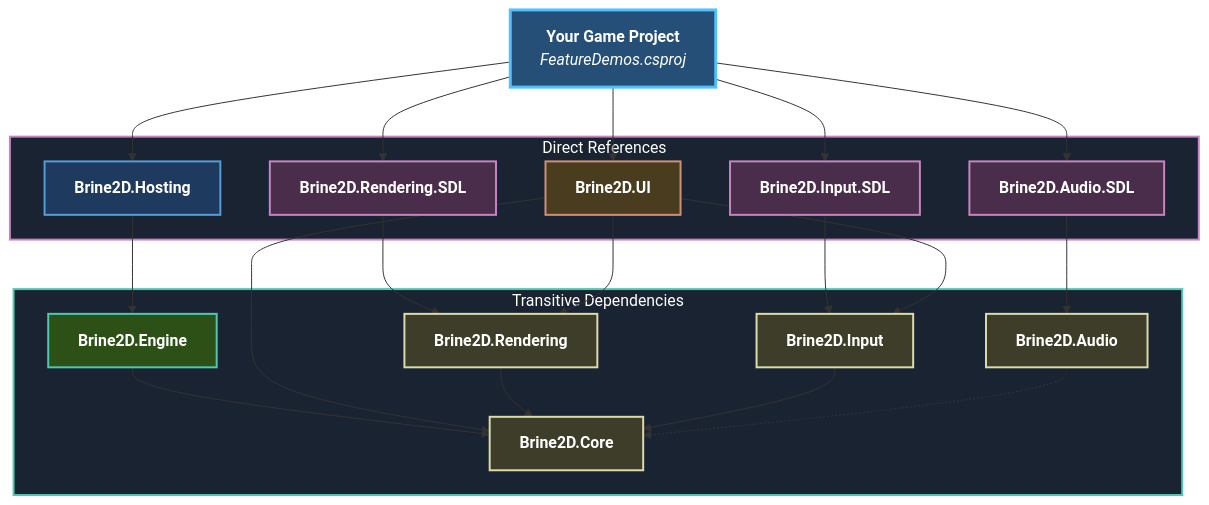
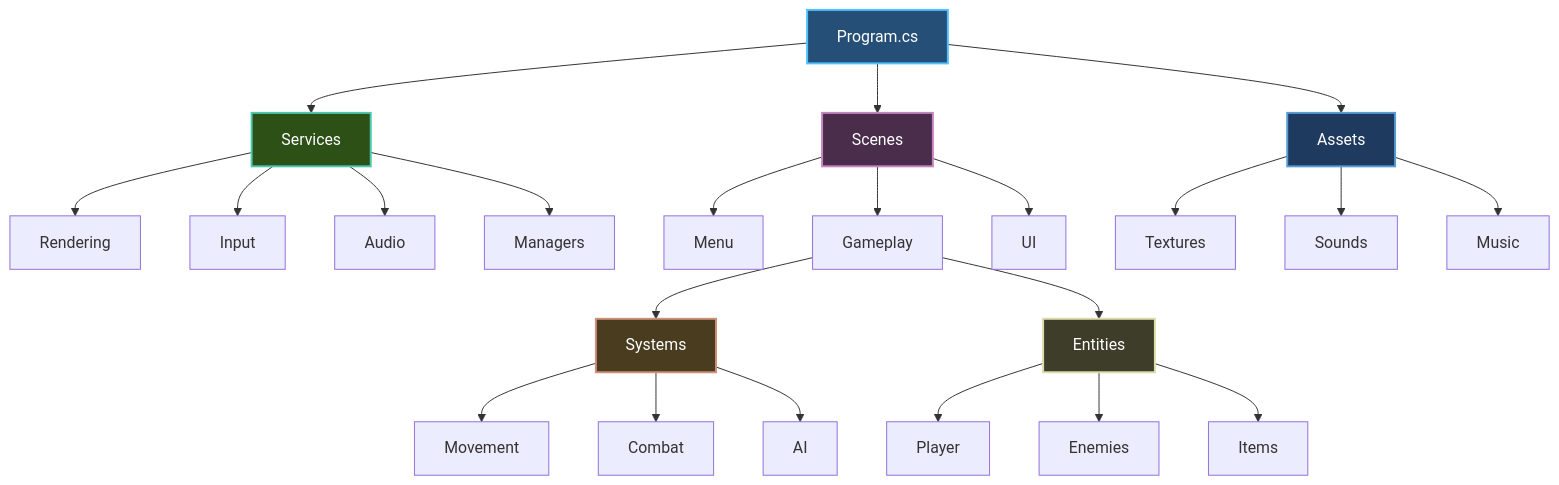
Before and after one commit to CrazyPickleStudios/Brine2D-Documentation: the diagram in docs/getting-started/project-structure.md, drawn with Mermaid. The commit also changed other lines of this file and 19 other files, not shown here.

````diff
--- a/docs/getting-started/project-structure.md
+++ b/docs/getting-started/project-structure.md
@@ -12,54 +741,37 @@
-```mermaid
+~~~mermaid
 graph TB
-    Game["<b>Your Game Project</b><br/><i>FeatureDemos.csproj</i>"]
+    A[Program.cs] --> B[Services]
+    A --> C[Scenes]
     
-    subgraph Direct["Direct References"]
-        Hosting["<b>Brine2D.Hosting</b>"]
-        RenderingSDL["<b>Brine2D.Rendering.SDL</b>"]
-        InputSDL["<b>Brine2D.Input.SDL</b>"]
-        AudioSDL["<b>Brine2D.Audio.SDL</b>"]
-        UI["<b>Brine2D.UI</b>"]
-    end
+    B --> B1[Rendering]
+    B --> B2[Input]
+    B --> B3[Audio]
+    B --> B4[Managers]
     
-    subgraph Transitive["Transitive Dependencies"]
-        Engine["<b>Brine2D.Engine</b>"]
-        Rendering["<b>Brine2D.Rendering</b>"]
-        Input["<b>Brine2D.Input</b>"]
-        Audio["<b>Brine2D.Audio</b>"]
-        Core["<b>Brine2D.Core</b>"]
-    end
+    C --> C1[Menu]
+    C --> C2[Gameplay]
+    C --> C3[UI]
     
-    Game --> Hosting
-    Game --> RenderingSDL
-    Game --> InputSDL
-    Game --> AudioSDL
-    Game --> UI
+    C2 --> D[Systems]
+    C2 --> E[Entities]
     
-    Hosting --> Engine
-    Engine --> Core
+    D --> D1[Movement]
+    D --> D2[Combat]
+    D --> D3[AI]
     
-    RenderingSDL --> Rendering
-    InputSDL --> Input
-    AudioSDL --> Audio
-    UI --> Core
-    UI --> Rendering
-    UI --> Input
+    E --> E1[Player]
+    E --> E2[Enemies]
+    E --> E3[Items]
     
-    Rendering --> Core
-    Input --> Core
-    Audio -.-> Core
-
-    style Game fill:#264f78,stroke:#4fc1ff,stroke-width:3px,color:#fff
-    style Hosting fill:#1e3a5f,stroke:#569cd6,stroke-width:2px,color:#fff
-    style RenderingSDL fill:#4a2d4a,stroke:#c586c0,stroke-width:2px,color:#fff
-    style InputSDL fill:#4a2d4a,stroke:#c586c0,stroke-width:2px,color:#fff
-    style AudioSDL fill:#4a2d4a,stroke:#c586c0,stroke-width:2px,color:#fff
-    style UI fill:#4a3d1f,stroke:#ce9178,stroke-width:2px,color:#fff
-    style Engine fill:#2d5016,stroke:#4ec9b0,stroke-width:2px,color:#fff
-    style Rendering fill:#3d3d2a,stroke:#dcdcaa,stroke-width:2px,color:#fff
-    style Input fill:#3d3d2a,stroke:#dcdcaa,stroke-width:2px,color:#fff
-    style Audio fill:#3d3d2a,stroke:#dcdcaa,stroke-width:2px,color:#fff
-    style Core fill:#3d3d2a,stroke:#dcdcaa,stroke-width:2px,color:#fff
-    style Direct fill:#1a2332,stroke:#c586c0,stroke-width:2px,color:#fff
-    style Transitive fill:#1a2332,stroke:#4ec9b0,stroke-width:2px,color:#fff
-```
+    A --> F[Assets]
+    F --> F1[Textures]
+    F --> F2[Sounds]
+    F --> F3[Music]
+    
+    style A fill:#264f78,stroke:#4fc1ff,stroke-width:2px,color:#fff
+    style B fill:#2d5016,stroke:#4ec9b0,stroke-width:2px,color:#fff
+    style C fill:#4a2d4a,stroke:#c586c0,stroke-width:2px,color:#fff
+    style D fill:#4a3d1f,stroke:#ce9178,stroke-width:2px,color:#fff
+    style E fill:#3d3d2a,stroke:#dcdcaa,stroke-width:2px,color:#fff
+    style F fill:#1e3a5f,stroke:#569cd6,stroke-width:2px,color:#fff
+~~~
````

··········

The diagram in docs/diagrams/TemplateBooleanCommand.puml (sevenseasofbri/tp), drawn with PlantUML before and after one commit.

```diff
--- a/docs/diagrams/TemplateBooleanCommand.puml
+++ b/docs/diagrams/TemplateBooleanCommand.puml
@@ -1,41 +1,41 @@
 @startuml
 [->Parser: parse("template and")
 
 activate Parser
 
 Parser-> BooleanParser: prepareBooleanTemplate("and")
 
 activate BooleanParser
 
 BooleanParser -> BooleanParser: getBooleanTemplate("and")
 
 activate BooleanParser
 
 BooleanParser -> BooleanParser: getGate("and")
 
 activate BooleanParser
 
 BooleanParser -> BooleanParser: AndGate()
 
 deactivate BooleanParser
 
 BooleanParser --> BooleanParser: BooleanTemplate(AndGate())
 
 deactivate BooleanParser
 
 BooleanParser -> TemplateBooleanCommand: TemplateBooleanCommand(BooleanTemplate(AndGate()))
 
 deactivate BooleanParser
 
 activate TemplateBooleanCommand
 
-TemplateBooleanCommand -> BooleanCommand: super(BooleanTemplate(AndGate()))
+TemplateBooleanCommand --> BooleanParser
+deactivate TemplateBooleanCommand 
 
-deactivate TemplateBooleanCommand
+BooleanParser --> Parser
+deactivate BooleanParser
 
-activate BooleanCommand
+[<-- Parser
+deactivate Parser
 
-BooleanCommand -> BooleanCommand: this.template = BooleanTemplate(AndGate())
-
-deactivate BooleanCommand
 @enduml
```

··········

Task brief:
Working from the data above, extract solely the lines from the one containing "D --> D2[Combat]" through the one containing "Input --> Core", exactly as they appear, both included.

Final answer:
+    D --> D2[Combat]
+    D --> D3[AI]
     
-    RenderingSDL --> Rendering
-    InputSDL --> Input
-    AudioSDL --> Audio
-    UI --> Core
-    UI --> Rendering
-    UI --> Input
+    E --> E1[Player]
+    E --> E2[Enemies]
+    E --> E3[Items]
     
-    Rendering --> Core
-    Input --> Core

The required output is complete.